In stereotypical Sacramento backroom fashion, Governor Jerry Brown and the California Federation of Teachers (CFT) cut a deal on a November initiative to raise taxes. The governor claims that the tax hikes are necessary to close a $9 billion deficit and put a patch on the state education budget. What he and his union allies don’t mention is that in the coming years significant chunks of the revenues from these higher taxes will have to pay for President Barack Obama’s new national education standards and tests.
The governor and the CFT melded their competing tax-hike proposals into one vehicle that will increase the income tax rate on top earners to a national high of 13.3 percent and raise the state sales tax by a quarter percent. While some have pointed out correctly that burgeoning unfunded state teacher-pension liabilities will eat up much of the new revenue for education, almost no one has acknowledged the massive spending obligations that are coming down the pike courtesy of the Obama-supported national standards-and-testing regime.
When Mr. Obama dangled federal “Race to the Top” grant money in front of the states in exchange for the states adopting new national standards and testing, most states quickly agreed to dump their existing state standards and tests. Like a lemming, California joined the mad rush, discarded its highly praised state academic-content standards, accepted the comparatively less-rigorous national standards, and now finds itself heading over a fiscal cliff. The state ended up not getting the “Race to the Top” money, and instead has received an expensive bill to implement the new mediocre standards.
A just-released study co-sponsored by the Boston-based Pioneer Institute and the Pacific Research Institute (PRI) finds that the national standards will impose huge new costs such as teacher re-training. So, for instance, teachers who have been used to teaching traditional subjects like algebra and geometry will now have to teach nebulously labeled courses entitled Integrated Math I, II and III. Based on the number of teachers in California, the study estimates that “initial core training for teachers in all California schools would cost approximately $627.6 million.”
The Washington Post notes that besides math, “There will be many changes in other subjects that schools will have to adjust to.” Also, new textbooks aligned to the national standards must be purchased and new testing systems created. Not only is there no evidence that these changes will raise student achievement, the cost of implementing them will be enormous.
The cost for new instructional materials is estimated to be $483 million. Annual price tag for the new tests would be $35 million. Further, as the Pioneer-PRI study points out, because the new tests “will be available exclusively as an online assessment, many California schools would need to make substantial expenditures in technology infrastructure and capacity.” The study projects “that California schools would need to make an initial one-time investment of about $418.5 million in computers and other infrastructure as well as additional annual expense, assuming a testing window comparable to current state policy.”

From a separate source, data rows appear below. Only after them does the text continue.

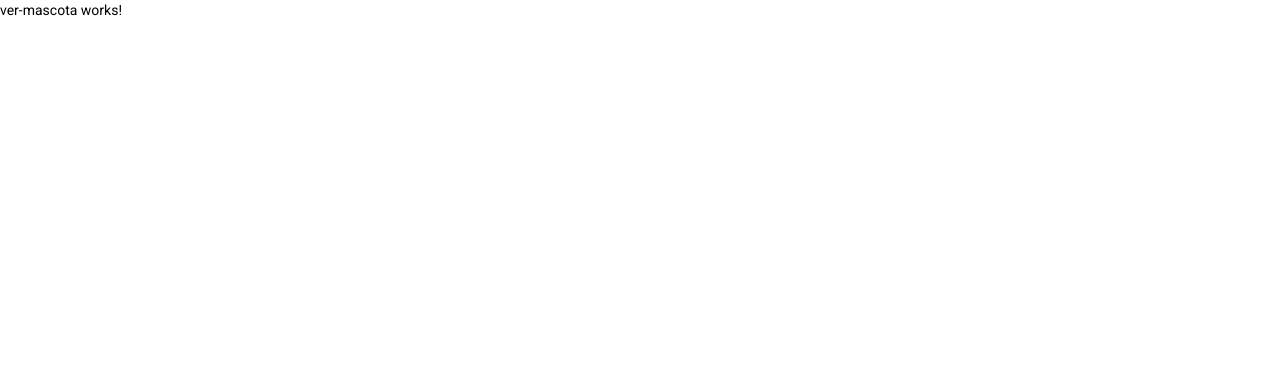
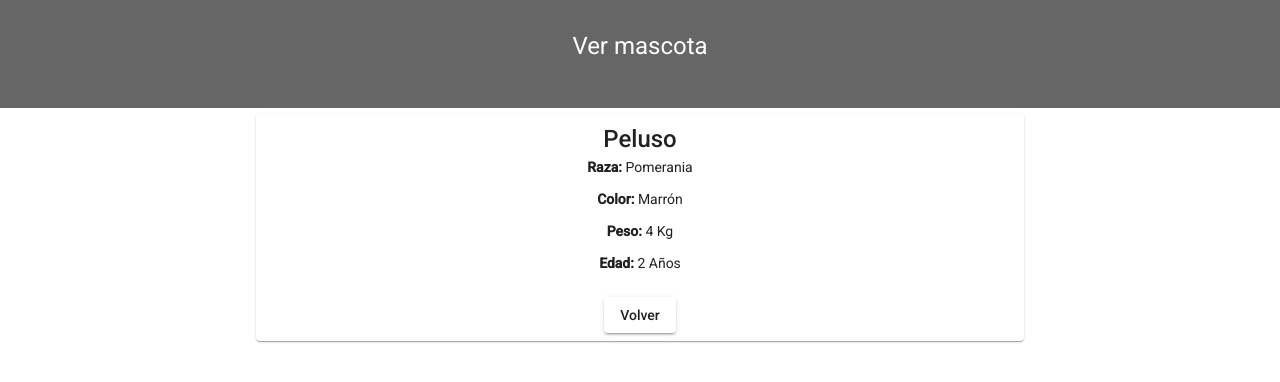
Before and after one commit to anachavel/.NET-Core-6-y-Angular, an Angular app in the folder Angular/FE-CRUDMascotas/: page /verMascota/1 in a window 1280 px wide. Shown: the top 382 px of the page. Built offline with nearby package versions, Linux system fonts and the light colour scheme.

Commit message:
Implemento la página para ver una mascota, un mensaje de éxito y un spinner

```diff
--- a/Angular/FE-CRUDMascotas/src/app/components/listado-mascota/listado-mascota.component.css
+++ b/Angular/FE-CRUDMascotas/src/app/components/listado-mascota/listado-mascota.component.css
@@ -7,10 +7,6 @@ table {
     background-color: #666;
     text-align:center;
     color: white;
-}
-
-.container {
-    margin: 0 20%;
 }
 
 td, th {
--- a/Angular/FE-CRUDMascotas/src/app/components/listado-mascota/listado-mascota.component.html
+++ b/Angular/FE-CRUDMascotas/src/app/components/listado-mascota/listado-mascota.component.html
@@ -1,6 +1,8 @@
 <div class="title">
   <h1>Listado de mascotas</h1>
 </div>
+
+<app-spinner *ngIf="loading"></app-spinner>
 
 <div class="container">
   <mat-form-field>
@@ -45,7 +47,7 @@
         <span routerLink="/editarMascota/2" class="edit" matTooltip="Editar">
           <mat-icon>edit</mat-icon>
         </span>
-        <span class="delete" matTooltip="Eliminar">
+        <span (click)="eliminarMascota()" class="delete" matTooltip="Eliminar">
           <mat-icon>delete</mat-icon>
         </span>
       </td>
--- a/Angular/FE-CRUDMascotas/src/app/components/listado-mascota/listado-mascota.component.ts
+++ b/Angular/FE-CRUDMascotas/src/app/components/listado-mascota/listado-mascota.component.ts
@@ -1,5 +1,6 @@
 import { AfterViewInit, Component, OnInit, ViewChild } from '@angular/core';
 import { MatPaginator } from '@angular/material/paginator';
+import { MatSnackBar } from '@angular/material/snack-bar';
 import { MatSort } from '@angular/material/sort';
 import { MatTableDataSource } from '@angular/material/table';
 import { Mascota } from 'src/app/interfaces/mascota';
@@ -23,11 +24,12 @@ const listaMascotas: Mascota[] = [
 export class ListadoMascotaComponent implements OnInit, AfterViewInit {
   displayedColumns: string[] = ['nombre', 'edad', 'raza', 'color', 'peso', 'acciones'];
   dataSource = new MatTableDataSource<Mascota>(listaMascotas);
+  loading: boolean = false; // Para iniciar el spinner desactivado
 
   @ViewChild(MatPaginator) paginator!: MatPaginator; // Paginación
   @ViewChild(MatSort) sort!: MatSort; // Ordenación
 
-  constructor() { }
+  constructor(private snackBar: MatSnackBar) { }
 
   ngOnInit(): void {
   }
@@ -42,4 +44,16 @@ export class ListadoMascotaComponent implements OnInit, AfterViewInit {
     const filterValue = (event.target as HTMLInputElement).value;
     this.dataSource.filter = filterValue.trim().toLowerCase();
   }
+
+  eliminarMascota() {
+    this.loading = true;
+
+    setTimeout(() => {
+      this.loading = false;
+      this.snackBar.open('La mascota fue eliminada correctamente', '', {
+        duration: 4000,
+        horizontalPosition: 'center'
+      });
+    }, 3000);
+  }
 }
--- a/Angular/FE-CRUDMascotas/src/app/components/ver-mascota/ver-mascota.component.css
+++ b/Angular/FE-CRUDMascotas/src/app/components/ver-mascota/ver-mascota.component.css
@@ -0,0 +1,4 @@
+.card {
+    margin-top: 5px;
+    text-align: center;
+}
--- a/Angular/FE-CRUDMascotas/src/app/components/ver-mascota/ver-mascota.component.html
+++ b/Angular/FE-CRUDMascotas/src/app/components/ver-mascota/ver-mascota.component.html
@@ -1 +1,18 @@
-<p>ver-mascota works!</p>
+<div class="title">
+  <h1>Ver mascota</h1>
+</div>
+
+<div class="container">
+  <mat-card class="card">
+    <mat-card-title>Peluso</mat-card-title>
+    <mat-card-content>
+      <p><strong>Raza:</strong> Pomerania</p>
+      <p><strong>Color:</strong> Marrón</p>
+      <p><strong>Peso:</strong> 4 Kg</p>
+      <p><strong>Edad:</strong> 2 Años</p>
+    </mat-card-content>
+    <mat-card-actions>
+      <button routerLink="/listaMascota" mat-raised-button>Volver</button>
+    </mat-card-actions>
+</mat-card>
+</div>
--- /dev/null
+++ b/Angular/FE-CRUDMascotas/src/app/shared/spinner/spinner.component.html
@@ -0,0 +1 @@
+<mat-progress-bar mode="indeterminate"></mat-progress-bar>
--- /dev/null
+++ b/Angular/FE-CRUDMascotas/src/app/shared/spinner/spinner.component.ts
@@ -0,0 +1,15 @@
+import { Component, OnInit } from '@angular/core';
+
+@Component({
+  selector: 'app-spinner',
+  templateUrl: './spinner.component.html',
+  styleUrls: ['./spinner.component.css']
+})
+export class SpinnerComponent implements OnInit {
+
+  constructor() { }
+
+  ngOnInit(): void {
+  }
+
+}
--- a/Angular/FE-CRUDMascotas/src/styles.css
+++ b/Angular/FE-CRUDMascotas/src/styles.css
@@ -2,3 +2,14 @@
 
 html, body { height: 100%; }
 body { margin: 0; font-family: Roboto, "Helvetica Neue", sans-serif; }
+
+.container {
+  margin: 0 20%;
+}
+
+.title {
+  padding: 30px;
+  background-color: #666;
+  text-align: center;
+  color: white;
+}
```
Also changed, not shown: Angular/FE-CRUDMascotas/src/app/shared/shared.module.ts (+19 -3 lines), Angular/FE-CRUDMascotas/src/app/shared/spinner/spinner.component.css (added), 1 other file (tests, documents, lock files or other folders).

Add up all these varied costs and the one-time price tag for California to implement the national standards and tests comes to more than $1.5 billion. Many of the component costs, however, will continue year after year. The study, therefore, estimates a seven-year cost to California of nearly $2.4 billion. Nationally, for all participating states, the seven-year cost is estimated to be a whopping $15.8 billion.
Governor Brown claims that his proposed tax increases are needed to save education in California. However, a big chunk of any new tax revenues will go to fund a massive change in the state’s education system that has received little scrutiny, public debate or research support. Before Californians vote for higher taxes, they should ask what they are paying for and if it’s worth the price.